→ **What to do**: With the material below, print exactly the lines between the line holding "let associations invest" and the line holding "Saved 5 s later.", inclusive. Add nothing else.

→ **Given data**:
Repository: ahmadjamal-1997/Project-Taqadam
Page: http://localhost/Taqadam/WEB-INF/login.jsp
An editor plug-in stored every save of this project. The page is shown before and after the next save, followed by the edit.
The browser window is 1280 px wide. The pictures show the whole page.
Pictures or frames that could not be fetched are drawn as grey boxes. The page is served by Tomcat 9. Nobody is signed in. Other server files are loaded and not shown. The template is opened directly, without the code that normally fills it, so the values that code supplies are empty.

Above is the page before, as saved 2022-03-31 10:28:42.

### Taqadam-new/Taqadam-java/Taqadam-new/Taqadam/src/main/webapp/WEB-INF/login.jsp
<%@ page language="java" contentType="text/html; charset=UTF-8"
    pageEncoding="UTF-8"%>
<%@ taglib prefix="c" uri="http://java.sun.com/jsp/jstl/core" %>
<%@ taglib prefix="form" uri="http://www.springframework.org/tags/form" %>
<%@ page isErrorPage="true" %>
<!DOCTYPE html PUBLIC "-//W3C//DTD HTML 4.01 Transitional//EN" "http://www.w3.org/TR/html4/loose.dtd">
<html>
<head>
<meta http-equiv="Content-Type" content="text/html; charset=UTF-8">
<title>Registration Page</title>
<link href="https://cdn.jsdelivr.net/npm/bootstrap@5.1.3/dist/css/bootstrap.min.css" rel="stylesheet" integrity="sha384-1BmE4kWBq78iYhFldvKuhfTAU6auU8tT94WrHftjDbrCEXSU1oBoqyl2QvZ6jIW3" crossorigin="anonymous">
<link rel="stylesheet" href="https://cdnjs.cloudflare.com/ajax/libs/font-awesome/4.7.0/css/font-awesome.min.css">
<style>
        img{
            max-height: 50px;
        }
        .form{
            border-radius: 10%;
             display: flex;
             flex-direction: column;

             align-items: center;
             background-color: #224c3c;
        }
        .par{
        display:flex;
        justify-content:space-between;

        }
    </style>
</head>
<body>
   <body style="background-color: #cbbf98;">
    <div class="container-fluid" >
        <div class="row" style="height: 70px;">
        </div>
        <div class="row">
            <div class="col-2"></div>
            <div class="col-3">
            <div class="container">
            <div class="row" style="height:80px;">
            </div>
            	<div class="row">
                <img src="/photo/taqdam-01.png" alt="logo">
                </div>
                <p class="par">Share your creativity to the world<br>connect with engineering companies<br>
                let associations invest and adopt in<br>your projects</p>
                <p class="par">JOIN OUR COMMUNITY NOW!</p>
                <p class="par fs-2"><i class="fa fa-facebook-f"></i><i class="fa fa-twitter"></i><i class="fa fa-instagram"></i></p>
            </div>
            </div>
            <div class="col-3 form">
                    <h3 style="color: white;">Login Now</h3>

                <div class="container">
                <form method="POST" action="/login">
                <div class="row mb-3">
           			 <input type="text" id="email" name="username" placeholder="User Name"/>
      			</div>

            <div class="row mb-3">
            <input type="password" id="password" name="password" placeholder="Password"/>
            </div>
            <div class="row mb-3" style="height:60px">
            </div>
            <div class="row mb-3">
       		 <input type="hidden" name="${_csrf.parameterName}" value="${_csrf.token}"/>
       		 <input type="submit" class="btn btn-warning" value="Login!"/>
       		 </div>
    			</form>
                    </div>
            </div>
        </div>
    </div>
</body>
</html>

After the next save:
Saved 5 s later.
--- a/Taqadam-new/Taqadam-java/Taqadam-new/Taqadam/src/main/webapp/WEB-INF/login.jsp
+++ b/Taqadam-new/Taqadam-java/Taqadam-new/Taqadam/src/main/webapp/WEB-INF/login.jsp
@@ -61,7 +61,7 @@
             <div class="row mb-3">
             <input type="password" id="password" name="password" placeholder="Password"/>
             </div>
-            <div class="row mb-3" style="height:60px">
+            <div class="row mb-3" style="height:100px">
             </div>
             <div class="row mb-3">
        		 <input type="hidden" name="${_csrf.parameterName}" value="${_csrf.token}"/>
==
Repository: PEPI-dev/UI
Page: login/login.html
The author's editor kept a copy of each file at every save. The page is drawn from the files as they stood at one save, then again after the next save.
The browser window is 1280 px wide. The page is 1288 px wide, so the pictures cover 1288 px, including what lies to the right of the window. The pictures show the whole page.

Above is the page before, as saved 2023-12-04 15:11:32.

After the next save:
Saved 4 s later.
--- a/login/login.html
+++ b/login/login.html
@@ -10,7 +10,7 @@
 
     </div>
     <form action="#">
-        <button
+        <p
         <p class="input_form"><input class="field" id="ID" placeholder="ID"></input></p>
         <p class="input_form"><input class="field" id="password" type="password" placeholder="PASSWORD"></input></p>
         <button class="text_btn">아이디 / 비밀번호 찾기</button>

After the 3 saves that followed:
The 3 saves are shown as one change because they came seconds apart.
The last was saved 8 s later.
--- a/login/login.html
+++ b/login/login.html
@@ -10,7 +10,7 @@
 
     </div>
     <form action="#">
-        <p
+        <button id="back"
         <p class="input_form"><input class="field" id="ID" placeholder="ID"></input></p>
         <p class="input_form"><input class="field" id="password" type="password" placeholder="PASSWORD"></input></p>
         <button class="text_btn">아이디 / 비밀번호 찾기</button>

→ **Answer space**:
                let associations invest and adopt in<br>your projects</p>
                <p class="par">JOIN OUR COMMUNITY NOW!</p>
                <p class="par fs-2"><i class="fa fa-facebook-f"></i><i class="fa fa-twitter"></i><i class="fa fa-instagram"></i></p>
            </div>
            </div>
            <div class="col-3 form">
                    <h3 style="color: white;">Login Now</h3>

                <div class="container">
                <form method="POST" action="/login">
                <div class="row mb-3">
           			 <input type="text" id="email" name="username" placeholder="User Name"/>
      			</div>

            <div class="row mb-3">
            <input type="password" id="password" name="password" placeholder="Password"/>
            </div>
            <div class="row mb-3" style="height:60px">
            </div>
            <div class="row mb-3">
       		 <input type="hidden" name="${_csrf.parameterName}" value="${_csrf.token}"/>
       		 <input type="submit" class="btn btn-warning" value="Login!"/>
       		 </div>
    			</form>
                    </div>
            </div>
        </div>
    </div>
</body>
</html>

After the next save:
Saved 5 s later.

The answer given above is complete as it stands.